» Action item:
Retrieve each line that contains the word "gray" from the entries below.

» Exercise material:
-.-.-

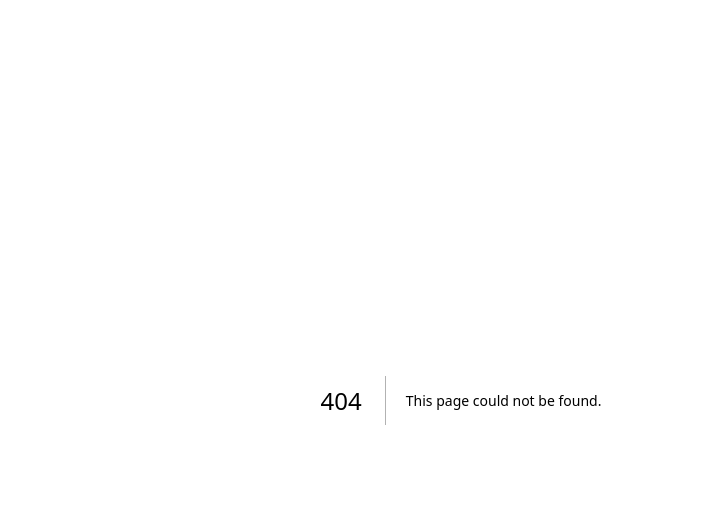
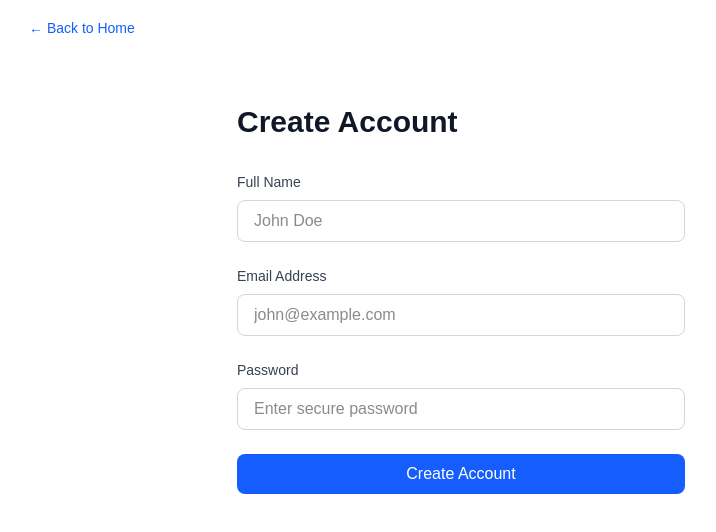
Before and after one commit to sorathiya-hardik/Nextjs16-new-feature, a Next.js app: page /register in a window 1280 px wide. Before the commit this address had no page. Shown: the top 532 px of the page, without its empty margins (179-895 px from the left). Built offline with nearby package versions, Linux system fonts and the light colour scheme.

Commit message:
feat: add form validation UI to registration form
- Add client-side validation for email and password
- Display real-time validation errors
- Show password strength checklist
- Integrate with /api/register endpoint
- Clear errors on successful submission

```diff
--- /dev/null
+++ b/app/components/RegistrationForm.tsx
@@ -0,0 +1,211 @@
+"use client";
+
+import { useState } from "react";
+
+interface FormState {
+  name: string;
+  email: string;
+  password: string;
+}
+
+interface Errors {
+  name?: string;
+  email?: string;
+  password?: string;
+}
+
+export default function RegistrationForm() {
+  const [form, setForm] = useState<FormState>({
+    name: "",
+    email: "",
+    password: "",
+  });
+
+  const [errors, setErrors] = useState<Errors>({});
+  const [isLoading, setIsLoading] = useState(false);
+  const [success, setSuccess] = useState(false);
+
+  const validateEmail = (email: string): boolean => {
+    const emailRegex = /^[^\s@]+@[^\s@]+\.[^\s@]+$/;
+    return emailRegex.test(email);
+  };
+
+  const validatePassword = (password: string): string | null => {
+    if (password.length < 8) return "Password must be at least 8 characters";
+    if (!/[A-Z]/.test(password)) return "Must contain at least one uppercase letter";
+    if (!/[0-9]/.test(password)) return "Must contain at least one number";
+    return null;
+  };
+
+  const handleChange = (e: React.ChangeEvent<HTMLInputElement>) => {
+    const { name, value } = e.target;
+    setForm((prev) => ({ ...prev, [name]: value }));
+
+    // Real-time validation
+    const newErrors = { ...errors };
+    if (name === "email" && value) {
+      if (!validateEmail(value)) {
+        newErrors.email = "Invalid email format";
+      } else {
+        delete newErrors.email;
+      }
+    }
+    if (name === "password" && value) {
+      const passwordError = validatePassword(value);
+      if (passwordError) {
+        newErrors.password = passwordError;
+      } else {
+        delete newErrors.password;
+      }
+    }
+    setErrors(newErrors);
+  };
+
+  const handleSubmit = async (e: React.FormEvent) => {
+    e.preventDefault();
+    const newErrors: Errors = {};
+
+    if (!form.name) newErrors.name = "Name is required";
+    if (!form.email) {
+      newErrors.email = "Email is required";
+    } else if (!validateEmail(form.email)) {
+      newErrors.email = "Invalid email format";
+    }
+    if (!form.password) {
+      newErrors.password = "Password is required";
+    } else {
+      const passwordError = validatePassword(form.password);
+      if (passwordError) newErrors.password = passwordError;
+    }
+
+    if (Object.keys(newErrors).length > 0) {
+      setErrors(newErrors);
+      return;
+    }
+
+    setIsLoading(true);
+    try {
+      const response = await fetch("/api/register", {
+        method: "POST",
+        headers: { "Content-Type": "application/json" },
+        body: JSON.stringify(form),
+      });
+
+      if (response.ok) {
+        setSuccess(true);
+        setForm({ name: "", email: "", password: "" });
+        setErrors({});
+      } else {
+        const data = await response.json();
+        if (data.details) {
+          const fieldErrors: Errors = {};
+          data.details.forEach((error: { field: string; message: string }) => {
+            fieldErrors[error.field as keyof Errors] = error.message;
+          });
+          setErrors(fieldErrors);
+        }
+      }
+    } catch (error) {
+      setErrors({ email: "Registration failed. Please try again." });
+    } finally {
+      setIsLoading(false);
+    }
+  };
+
+  return (
+    <div className="min-h-screen bg-white py-12 px-4">
+      <div className="max-w-md mx-auto">
+        <h1 className="text-3xl font-bold text-gray-900 mb-8">Create Account</h1>
+
+        {success && (
+          <div className="bg-blue-50 border border-blue-200 rounded p-4 mb-6">
+            <p className="text-blue-800">Registration successful! Welcome.</p>
+          </div>
+        )}
+
+        <form onSubmit={handleSubmit} className="space-y-6">
+          {/* Name Field */}
+          <div>
+            <label htmlFor="name" className="block text-sm font-medium text-gray-700 mb-2">
+              Full Name
+            </label>
+            <input
+              id="name"
+              name="name"
+              type="text"
+              value={form.name}
+              onChange={handleChange}
+              className={`w-full px-4 py-2 border rounded-lg focus:outline-none ${
+                errors.name ? "border-red-500" : "border-gray-300"
+              }`}
+              placeholder="John Doe"
+            />
+            {errors.name && <p className="text-red-600 text-sm mt-1">{errors.name}</p>}
+          </div>
+
+          {/* Email Field */}
+          <div>
+            <label htmlFor="email" className="block text-sm font-medium text-gray-700 mb-2">
+              Email Address
+            </label>
+            <input
+              id="email"
+              name="email"
+              type="email"
+              value={form.email}
+              onChange={handleChange}
+              className={`w-full px-4 py-2 border rounded-lg focus:outline-none ${
+                errors.email ? "border-red-500" : "border-gray-300"
+              }`}
+              placeholder="john@example.com"
+            />
+            {errors.email && <p className="text-red-600 text-sm mt-1">{errors.email}</p>}
+          </div>
+
+          {/* Password Field */}
+          <div>
+            <label htmlFor="password" className="block text-sm font-medium text-gray-700 mb-2">
+              Password
+            </label>
+            <input
+              id="password"
+              name="password"
+              type="password"
+              value={form.password}
+              onChange={handleChange}
+              className={`w-full px-4 py-2 border rounded-lg focus:outline-none ${
+                errors.password ? "border-red-500" : "border-gray-300"
+              }`}
+              placeholder="Enter secure password"
+            />
+            {errors.password && <p className="text-red-600 text-sm mt-1">{errors.password}</p>}
+
+            {/* Password Requirements Checklist */}
+            {form.password && (
+              <div className="mt-3 text-sm space-y-2">
+                <div className={form.password.length >= 8 ? "text-green-600" : "text-gray-600"}>
+                  ✓ At least 8 characters
+                </div>
+                <div className={/[A-Z]/.test(form.password) ? "text-green-600" : "text-gray-600"}>
+                  ✓ One uppercase letter
+                </div>
+                <div className={/[0-9]/.test(form.password) ? "text-green-600" : "text-gray-600"}>
+                  ✓ One number
+                </div>
+              </div>
+            )}
+          </div>
+
+          {/* Submit Button */}
+          <button
+            type="submit"
+            disabled={isLoading}
+            className="w-full bg-blue-600 text-white py-2 rounded-lg hover:bg-blue-700 disabled:opacity-50"
+          >
+            {isLoading ? "Creating Account..." : "Create Account"}
+          </button>
+        </form>
+      </div>
+    </div>
+  );
+}
--- /dev/null
+++ b/app/register/page.tsx
@@ -0,0 +1,15 @@
+import Link from "next/link";
+import RegistrationForm from "../components/RegistrationForm";
+
+export default function RegisterPage() {
+  return (
+    <div>
+      <div className="py-4 px-4 max-w-4xl mx-auto">
+        <Link href="/" className="text-blue-600 hover:underline text-sm">
+          ← Back to Home
+        </Link>
+      </div>
+      <RegistrationForm />
+    </div>
+  );
+}
```
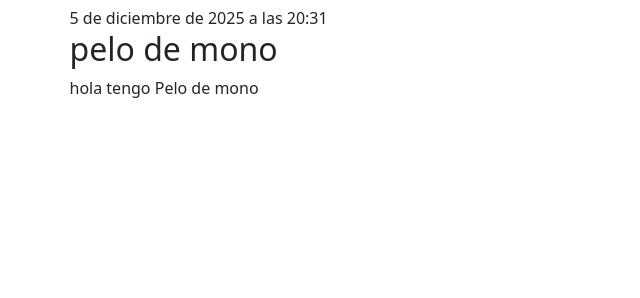
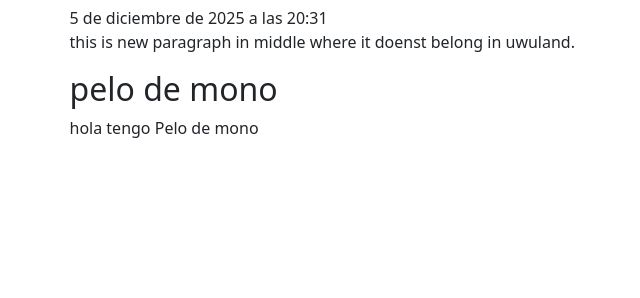
Before and after one commit to Nahjuu/django-tutorial-projects, a Django app: page /post/1/ in a window 1280 px wide. Shown: the part 50-348 px from the top of the page, without its empty margins (20-660 px from the left). Run offline with Django 5.2, Linux system fonts and the light colour scheme; data comes from the database, SQL or seed files in the repository.

Commit message:
adding a paragraph in post-details

```diff
--- a/blog/templates/blog/post_detail.html
+++ b/blog/templates/blog/post_detail.html
@@ -6,6 +6,7 @@
             <time class="date">
                 {{ post.published_date }}
             </time>
+            <p>this is new paragraph in middle where it doenst belong in uwuland.</p>
         {% endif %}
         <h2>{{ post.title }}</h2>
         <p>{{ post.text|linebreaksbr }}</p>
```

-.-.-

» Solved problem:
+        <h1 className="text-3xl font-bold text-gray-900 mb-8">Create Account</h1>
+            <label htmlFor="name" className="block text-sm font-medium text-gray-700 mb-2">
+                errors.name ? "border-red-500" : "border-gray-300"
+            <label htmlFor="email" className="block text-sm font-medium text-gray-700 mb-2">
+                errors.email ? "border-red-500" : "border-gray-300"
+            <label htmlFor="password" className="block text-sm font-medium text-gray-700 mb-2">
+                errors.password ? "border-red-500" : "border-gray-300"
+                <div className={form.password.length >= 8 ? "text-green-600" : "text-gray-600"}>
+                <div className={/[A-Z]/.test(form.password) ? "text-green-600" : "text-gray-600"}>
+                <div className={/[0-9]/.test(form.password) ? "text-green-600" : "text-gray-600"}>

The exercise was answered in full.